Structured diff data
*** Block opens ***

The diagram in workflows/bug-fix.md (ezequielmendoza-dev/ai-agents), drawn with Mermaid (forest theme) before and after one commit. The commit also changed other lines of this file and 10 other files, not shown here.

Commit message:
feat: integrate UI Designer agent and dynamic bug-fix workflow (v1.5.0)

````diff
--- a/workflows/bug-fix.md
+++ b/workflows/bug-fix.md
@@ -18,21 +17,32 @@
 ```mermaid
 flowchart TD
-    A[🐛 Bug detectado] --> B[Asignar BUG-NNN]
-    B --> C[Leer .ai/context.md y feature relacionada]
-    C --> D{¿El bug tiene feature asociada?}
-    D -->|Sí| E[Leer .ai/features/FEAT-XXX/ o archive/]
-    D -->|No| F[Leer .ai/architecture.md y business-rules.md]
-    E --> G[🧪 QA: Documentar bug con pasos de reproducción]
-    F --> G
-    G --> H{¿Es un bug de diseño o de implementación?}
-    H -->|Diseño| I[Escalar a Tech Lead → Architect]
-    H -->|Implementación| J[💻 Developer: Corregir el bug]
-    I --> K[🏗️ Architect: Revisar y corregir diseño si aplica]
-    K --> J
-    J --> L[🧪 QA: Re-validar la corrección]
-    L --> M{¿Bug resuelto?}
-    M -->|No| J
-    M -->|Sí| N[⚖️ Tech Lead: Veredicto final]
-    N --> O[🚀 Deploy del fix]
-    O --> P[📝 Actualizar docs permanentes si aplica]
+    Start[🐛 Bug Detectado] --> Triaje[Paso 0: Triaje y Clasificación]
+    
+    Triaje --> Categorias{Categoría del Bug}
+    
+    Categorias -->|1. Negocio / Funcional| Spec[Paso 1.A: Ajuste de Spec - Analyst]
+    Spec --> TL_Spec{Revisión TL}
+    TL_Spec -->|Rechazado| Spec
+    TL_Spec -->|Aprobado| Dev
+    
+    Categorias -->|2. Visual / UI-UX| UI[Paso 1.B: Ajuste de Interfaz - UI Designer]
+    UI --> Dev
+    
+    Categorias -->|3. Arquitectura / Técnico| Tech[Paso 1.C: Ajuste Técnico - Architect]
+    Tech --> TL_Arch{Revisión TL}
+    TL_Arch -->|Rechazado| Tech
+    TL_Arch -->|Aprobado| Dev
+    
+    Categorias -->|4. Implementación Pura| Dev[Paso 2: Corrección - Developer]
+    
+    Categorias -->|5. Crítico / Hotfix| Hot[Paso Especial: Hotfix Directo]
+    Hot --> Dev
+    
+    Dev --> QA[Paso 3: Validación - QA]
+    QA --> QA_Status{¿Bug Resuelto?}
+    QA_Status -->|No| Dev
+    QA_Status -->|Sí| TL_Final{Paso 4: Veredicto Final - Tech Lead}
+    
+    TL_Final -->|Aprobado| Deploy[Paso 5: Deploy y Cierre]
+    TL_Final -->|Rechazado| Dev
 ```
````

*** Block closes ***

**Exercise requirements:** When you answer, set down the entries above precisely as they read.

**Finished exercise:**
The diagram in workflows/bug-fix.md (ezequielmendoza-dev/ai-agents), drawn with Mermaid (forest theme) before and after one commit. The commit also changed other lines of this file and 10 other files, not shown here.

Commit message:
feat: integrate UI Designer agent and dynamic bug-fix workflow (v1.5.0)

````diff
--- a/workflows/bug-fix.md
+++ b/workflows/bug-fix.md
@@ -18,21 +17,32 @@
 ```mermaid
 flowchart TD
-    A[🐛 Bug detectado] --> B[Asignar BUG-NNN]
-    B --> C[Leer .ai/context.md y feature relacionada]
-    C --> D{¿El bug tiene feature asociada?}
-    D -->|Sí| E[Leer .ai/features/FEAT-XXX/ o archive/]
-    D -->|No| F[Leer .ai/architecture.md y business-rules.md]
-    E --> G[🧪 QA: Documentar bug con pasos de reproducción]
-    F --> G
-    G --> H{¿Es un bug de diseño o de implementación?}
-    H -->|Diseño| I[Escalar a Tech Lead → Architect]
-    H -->|Implementación| J[💻 Developer: Corregir el bug]
-    I --> K[🏗️ Architect: Revisar y corregir diseño si aplica]
-    K --> J
-    J --> L[🧪 QA: Re-validar la corrección]
-    L --> M{¿Bug resuelto?}
-    M -->|No| J
-    M -->|Sí| N[⚖️ Tech Lead: Veredicto final]
-    N --> O[🚀 Deploy del fix]
-    O --> P[📝 Actualizar docs permanentes si aplica]
+    Start[🐛 Bug Detectado] --> Triaje[Paso 0: Triaje y Clasificación]
+    
+    Triaje --> Categorias{Categoría del Bug}
+    
+    Categorias -->|1. Negocio / Funcional| Spec[Paso 1.A: Ajuste de Spec - Analyst]
+    Spec --> TL_Spec{Revisión TL}
+    TL_Spec -->|Rechazado| Spec
+    TL_Spec -->|Aprobado| Dev
+    
+    Categorias -->|2. Visual / UI-UX| UI[Paso 1.B: Ajuste de Interfaz - UI Designer]
+    UI --> Dev
+    
+    Categorias -->|3. Arquitectura / Técnico| Tech[Paso 1.C: Ajuste Técnico - Architect]
+    Tech --> TL_Arch{Revisión TL}
+    TL_Arch -->|Rechazado| Tech
+    TL_Arch -->|Aprobado| Dev
+    
+    Categorias -->|4. Implementación Pura| Dev[Paso 2: Corrección - Developer]
+    
+    Categorias -->|5. Crítico / Hotfix| Hot[Paso Especial: Hotfix Directo]
+    Hot --> Dev
+    
+    Dev --> QA[Paso 3: Validación - QA]
+    QA --> QA_Status{¿Bug Resuelto?}
+    QA_Status -->|No| Dev
+    QA_Status -->|Sí| TL_Final{Paso 4: Veredicto Final - Tech Lead}
+    
+    TL_Final -->|Aprobado| Deploy[Paso 5: Deploy y Cierre]
+    TL_Final -->|Rechazado| Dev
 ```
````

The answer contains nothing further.